Snap16 October 2018Updated about 3 months ago

Poland: Another disappointment for the labour market

Both wages and employment surprised negatively in September. Weaker readings raise questions about whether salaries can grow 8% year-on-year in 4Q


Wage growth decelerated slightly from 6.8% to 6.7% YoY, below the market consensus (7.1%) and in line with our call. The detailed structure will be available in the next two weeks. We expect the slowdown to be related to a weaker performance of retail trade, transportation and administration activities. All of those sectors posted rapid wage growth in the 4Q of 2017 and the first half of 2018 and are presently returning to a more normal level (see figure 1). Furthermore, lower profits of construction companies suggest weaker wage growth in this sector in the coming months.

Looking ahead we see limited scope for further acceleration in the final aggregate – the National Bank of Poland (NBP) survey pointed to a steady number of companies mulling over wage increases in both 2Q and 3Q. Given a slowdown of industrial activity in the eurozone and greater pessimism amongst surveyed industries in Poland, we expect a lower number of firms to report wage hike plans in 4Q.

We see increased downward risk to our call of wage growth at 8-8.5%YoY in 4Q. The readings for November and December should be boosted by bonus payments in the mining sector. Still, the overall trend points to a modest deceleration rather than an increase.
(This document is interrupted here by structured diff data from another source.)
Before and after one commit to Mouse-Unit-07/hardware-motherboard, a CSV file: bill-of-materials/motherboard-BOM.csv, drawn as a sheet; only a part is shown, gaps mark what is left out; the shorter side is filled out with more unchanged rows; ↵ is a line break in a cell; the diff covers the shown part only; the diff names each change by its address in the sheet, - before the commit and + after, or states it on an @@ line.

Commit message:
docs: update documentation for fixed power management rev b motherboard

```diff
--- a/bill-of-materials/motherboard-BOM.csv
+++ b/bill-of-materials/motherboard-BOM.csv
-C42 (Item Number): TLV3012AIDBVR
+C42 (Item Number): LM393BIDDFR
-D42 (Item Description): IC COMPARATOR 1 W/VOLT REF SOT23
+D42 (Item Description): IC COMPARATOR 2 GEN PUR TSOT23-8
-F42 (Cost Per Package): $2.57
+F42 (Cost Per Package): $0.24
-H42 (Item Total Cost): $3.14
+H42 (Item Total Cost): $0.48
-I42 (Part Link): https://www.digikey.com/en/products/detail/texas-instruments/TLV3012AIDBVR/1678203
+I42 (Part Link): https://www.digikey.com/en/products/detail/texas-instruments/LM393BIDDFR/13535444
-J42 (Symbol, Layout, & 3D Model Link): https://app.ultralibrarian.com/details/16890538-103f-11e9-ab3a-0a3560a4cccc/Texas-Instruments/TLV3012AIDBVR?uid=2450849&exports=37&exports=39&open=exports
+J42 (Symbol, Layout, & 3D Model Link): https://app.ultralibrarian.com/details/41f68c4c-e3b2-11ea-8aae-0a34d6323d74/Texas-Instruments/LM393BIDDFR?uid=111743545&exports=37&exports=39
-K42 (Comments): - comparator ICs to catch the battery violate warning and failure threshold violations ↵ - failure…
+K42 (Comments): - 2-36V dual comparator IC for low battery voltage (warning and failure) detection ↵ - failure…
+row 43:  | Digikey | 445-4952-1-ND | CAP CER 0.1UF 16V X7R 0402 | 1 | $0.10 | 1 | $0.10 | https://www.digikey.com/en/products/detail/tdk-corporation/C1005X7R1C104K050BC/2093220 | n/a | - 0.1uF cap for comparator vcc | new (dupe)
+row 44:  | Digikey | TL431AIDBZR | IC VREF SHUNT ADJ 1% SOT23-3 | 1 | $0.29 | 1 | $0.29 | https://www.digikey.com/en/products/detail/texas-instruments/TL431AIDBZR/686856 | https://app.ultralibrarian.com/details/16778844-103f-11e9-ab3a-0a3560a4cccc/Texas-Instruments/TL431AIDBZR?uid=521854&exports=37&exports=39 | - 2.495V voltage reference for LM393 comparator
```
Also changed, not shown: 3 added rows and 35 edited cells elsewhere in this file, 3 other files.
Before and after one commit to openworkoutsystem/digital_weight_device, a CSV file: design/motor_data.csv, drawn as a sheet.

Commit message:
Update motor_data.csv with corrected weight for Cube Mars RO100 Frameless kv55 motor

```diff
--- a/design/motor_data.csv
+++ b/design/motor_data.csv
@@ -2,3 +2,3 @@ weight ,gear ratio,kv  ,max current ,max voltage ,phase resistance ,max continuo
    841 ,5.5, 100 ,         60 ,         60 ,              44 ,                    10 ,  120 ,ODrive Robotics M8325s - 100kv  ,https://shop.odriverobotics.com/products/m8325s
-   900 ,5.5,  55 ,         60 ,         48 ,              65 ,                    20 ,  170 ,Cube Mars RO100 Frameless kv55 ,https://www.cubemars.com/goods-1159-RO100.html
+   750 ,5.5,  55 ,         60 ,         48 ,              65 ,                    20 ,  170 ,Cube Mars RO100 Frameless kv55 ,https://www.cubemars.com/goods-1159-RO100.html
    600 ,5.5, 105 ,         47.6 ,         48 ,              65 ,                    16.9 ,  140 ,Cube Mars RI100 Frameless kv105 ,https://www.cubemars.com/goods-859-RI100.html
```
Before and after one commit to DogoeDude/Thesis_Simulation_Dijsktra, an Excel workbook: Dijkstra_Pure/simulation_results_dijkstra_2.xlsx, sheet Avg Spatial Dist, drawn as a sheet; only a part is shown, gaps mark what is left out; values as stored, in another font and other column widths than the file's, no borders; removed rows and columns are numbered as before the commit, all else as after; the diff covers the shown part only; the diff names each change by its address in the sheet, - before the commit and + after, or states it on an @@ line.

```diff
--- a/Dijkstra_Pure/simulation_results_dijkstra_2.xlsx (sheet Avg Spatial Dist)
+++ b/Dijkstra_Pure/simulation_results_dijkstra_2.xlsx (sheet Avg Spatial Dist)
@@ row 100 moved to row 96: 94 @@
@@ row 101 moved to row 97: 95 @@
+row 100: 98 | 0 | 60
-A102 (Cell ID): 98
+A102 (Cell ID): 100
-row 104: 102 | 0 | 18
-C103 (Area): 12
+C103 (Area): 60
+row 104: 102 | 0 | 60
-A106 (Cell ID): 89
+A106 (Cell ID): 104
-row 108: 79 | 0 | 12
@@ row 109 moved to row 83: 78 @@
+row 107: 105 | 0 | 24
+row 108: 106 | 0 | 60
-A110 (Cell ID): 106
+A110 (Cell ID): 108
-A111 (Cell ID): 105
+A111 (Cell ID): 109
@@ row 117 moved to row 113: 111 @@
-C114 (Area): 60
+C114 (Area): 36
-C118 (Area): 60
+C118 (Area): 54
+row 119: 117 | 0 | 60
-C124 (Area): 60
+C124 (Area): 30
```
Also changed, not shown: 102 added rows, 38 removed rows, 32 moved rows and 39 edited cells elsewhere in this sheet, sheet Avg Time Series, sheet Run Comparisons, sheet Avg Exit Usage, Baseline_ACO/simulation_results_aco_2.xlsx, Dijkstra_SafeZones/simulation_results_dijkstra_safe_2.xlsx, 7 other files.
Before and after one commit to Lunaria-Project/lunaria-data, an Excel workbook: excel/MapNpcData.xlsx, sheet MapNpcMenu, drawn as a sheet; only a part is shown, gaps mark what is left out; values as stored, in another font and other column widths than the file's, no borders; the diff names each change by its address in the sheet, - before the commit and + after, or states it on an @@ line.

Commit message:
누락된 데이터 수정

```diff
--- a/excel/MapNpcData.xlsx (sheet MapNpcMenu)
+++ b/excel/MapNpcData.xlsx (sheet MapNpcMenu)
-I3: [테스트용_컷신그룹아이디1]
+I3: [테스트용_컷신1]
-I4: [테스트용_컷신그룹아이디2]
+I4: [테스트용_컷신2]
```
In 1Q of 2019, the trajectory will be boosted by the regulatory rise of the minimum wage (7.1% vs. 5% in 2018), which should add 0.3 percentage points to the overall wage trajectory.

Enterprise employment decelerated from 3.4% to 3.2% YoY. The reason is twofold – the labour shortage creates supply-side barriers, while recent surveys show a lower willingness to increase employment among companies (visible in the vacancies data). Still, the number of workers laid off due to problems with their employers is still is in a downward trend (despite an increase in the bankruptcy rate reported by the likes of credit insurer Coface), which suggests a benign moderation of activity in the next few quarters rather than a sharp slowdown.

Fig1: Wage dynamics in selected sectors (%YoY)

Data transformerd with TRAMO/SEATS algorithm. 

GUS, transformation by ING
GUS, transformation by ING

Fig2: Upward trend in construction sector wages likely to end in the coming months.